(Provided data Opens)

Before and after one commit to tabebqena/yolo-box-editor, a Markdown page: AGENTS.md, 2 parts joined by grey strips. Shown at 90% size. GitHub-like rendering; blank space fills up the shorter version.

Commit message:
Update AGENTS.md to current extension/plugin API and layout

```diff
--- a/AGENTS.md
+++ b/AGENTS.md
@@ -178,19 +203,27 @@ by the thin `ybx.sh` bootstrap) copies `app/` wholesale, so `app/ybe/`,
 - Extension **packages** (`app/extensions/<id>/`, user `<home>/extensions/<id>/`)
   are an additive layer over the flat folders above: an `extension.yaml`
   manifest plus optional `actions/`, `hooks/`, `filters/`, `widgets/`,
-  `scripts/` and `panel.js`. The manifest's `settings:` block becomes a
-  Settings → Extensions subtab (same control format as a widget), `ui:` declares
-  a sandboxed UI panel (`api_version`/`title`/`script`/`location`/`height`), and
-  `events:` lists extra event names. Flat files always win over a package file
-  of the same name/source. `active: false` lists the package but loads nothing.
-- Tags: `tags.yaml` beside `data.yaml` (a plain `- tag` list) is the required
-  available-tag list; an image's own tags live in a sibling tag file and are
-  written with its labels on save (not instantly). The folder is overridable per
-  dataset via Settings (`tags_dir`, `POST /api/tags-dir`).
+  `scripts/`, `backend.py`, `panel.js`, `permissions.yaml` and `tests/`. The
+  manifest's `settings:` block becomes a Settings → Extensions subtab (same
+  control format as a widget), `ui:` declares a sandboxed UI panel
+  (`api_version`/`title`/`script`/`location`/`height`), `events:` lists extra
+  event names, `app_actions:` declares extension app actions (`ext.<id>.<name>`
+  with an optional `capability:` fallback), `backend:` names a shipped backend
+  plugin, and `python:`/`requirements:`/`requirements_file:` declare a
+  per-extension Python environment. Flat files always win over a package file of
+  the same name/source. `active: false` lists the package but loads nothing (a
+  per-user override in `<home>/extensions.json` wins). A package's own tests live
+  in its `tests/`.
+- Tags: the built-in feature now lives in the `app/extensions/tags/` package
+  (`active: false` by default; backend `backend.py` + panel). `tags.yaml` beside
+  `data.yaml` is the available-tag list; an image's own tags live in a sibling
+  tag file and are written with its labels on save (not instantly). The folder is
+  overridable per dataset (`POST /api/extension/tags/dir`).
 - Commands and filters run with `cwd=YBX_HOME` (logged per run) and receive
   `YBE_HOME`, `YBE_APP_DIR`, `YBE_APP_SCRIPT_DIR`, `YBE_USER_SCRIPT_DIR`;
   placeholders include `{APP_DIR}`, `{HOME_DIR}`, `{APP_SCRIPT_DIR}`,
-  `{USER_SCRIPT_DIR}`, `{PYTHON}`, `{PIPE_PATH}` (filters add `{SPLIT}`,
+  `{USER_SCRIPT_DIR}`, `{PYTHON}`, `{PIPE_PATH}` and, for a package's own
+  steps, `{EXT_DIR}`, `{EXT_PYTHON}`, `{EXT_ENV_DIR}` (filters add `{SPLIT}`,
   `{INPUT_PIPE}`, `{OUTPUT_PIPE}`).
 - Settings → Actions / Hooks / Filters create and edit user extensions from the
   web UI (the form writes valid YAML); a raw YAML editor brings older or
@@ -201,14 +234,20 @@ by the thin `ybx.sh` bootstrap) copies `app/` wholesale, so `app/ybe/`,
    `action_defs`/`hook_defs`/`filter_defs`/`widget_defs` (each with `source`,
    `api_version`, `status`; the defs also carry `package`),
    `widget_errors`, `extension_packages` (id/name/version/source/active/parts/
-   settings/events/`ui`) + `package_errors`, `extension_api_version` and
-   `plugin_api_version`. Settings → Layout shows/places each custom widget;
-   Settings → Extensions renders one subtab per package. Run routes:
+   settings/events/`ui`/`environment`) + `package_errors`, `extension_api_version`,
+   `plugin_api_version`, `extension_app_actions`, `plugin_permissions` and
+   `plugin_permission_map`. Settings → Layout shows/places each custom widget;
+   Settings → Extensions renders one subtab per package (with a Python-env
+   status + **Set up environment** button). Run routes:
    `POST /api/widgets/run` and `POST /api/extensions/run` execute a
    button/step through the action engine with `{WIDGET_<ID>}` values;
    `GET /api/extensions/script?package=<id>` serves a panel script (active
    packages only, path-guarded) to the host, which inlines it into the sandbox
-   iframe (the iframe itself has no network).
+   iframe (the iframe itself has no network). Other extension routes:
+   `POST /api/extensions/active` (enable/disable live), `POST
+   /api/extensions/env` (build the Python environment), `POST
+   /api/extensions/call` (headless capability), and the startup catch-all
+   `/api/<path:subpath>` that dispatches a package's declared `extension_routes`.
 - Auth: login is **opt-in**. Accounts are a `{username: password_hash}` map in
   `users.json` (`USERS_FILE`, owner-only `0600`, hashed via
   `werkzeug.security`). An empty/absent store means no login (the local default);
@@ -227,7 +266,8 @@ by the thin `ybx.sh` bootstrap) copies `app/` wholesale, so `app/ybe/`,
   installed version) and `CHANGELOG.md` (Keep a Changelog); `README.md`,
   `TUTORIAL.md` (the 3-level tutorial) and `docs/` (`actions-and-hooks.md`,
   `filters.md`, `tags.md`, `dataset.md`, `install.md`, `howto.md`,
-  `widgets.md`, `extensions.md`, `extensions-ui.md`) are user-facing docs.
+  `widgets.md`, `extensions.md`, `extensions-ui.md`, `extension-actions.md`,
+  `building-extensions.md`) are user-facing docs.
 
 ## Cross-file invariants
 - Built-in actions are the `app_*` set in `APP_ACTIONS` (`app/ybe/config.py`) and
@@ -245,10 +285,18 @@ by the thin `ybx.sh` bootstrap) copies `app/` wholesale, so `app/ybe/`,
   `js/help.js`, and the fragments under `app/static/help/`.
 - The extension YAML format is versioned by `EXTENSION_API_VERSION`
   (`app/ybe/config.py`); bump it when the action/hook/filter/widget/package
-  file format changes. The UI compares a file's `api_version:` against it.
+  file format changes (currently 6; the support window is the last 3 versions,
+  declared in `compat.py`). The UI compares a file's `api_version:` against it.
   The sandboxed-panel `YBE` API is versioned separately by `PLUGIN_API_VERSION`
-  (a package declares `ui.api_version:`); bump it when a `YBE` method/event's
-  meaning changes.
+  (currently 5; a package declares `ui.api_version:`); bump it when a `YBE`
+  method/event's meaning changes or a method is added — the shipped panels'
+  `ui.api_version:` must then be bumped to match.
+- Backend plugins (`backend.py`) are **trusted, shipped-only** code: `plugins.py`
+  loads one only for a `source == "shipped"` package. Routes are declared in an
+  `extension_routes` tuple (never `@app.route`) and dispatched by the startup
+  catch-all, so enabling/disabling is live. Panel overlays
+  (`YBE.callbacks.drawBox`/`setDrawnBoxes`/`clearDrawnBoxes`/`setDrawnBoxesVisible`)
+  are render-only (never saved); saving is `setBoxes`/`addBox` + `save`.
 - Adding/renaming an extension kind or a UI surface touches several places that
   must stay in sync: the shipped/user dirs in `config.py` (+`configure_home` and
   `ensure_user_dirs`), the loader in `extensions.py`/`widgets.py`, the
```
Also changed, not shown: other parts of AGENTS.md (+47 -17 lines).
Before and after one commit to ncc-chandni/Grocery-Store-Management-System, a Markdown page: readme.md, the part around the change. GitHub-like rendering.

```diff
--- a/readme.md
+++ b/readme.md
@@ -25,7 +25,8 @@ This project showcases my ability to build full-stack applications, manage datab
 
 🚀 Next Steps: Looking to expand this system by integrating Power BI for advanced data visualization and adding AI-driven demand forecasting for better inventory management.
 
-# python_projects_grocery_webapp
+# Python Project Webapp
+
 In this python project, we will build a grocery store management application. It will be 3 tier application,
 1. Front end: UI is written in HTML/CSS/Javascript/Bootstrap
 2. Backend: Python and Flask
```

(Provided data Closes)

* [Task objective]:
For each line of the data that has the word "tags", report that line.

* [Solution to the exercise]:
-- Tags: `tags.yaml` beside `data.yaml` (a plain `- tag` list) is the required
-  available-tag list; an image's own tags live in a sibling tag file and are
-  dataset via Settings (`tags_dir`, `POST /api/tags-dir`).
+- Tags: the built-in feature now lives in the `app/extensions/tags/` package
+  (`active: false` by default; backend `backend.py` + panel). `tags.yaml` beside
+  `data.yaml` is the available-tag list; an image's own tags live in a sibling
+  overridable per dataset (`POST /api/extension/tags/dir`).
   `filters.md`, `tags.md`, `dataset.md`, `install.md`, `howto.md`,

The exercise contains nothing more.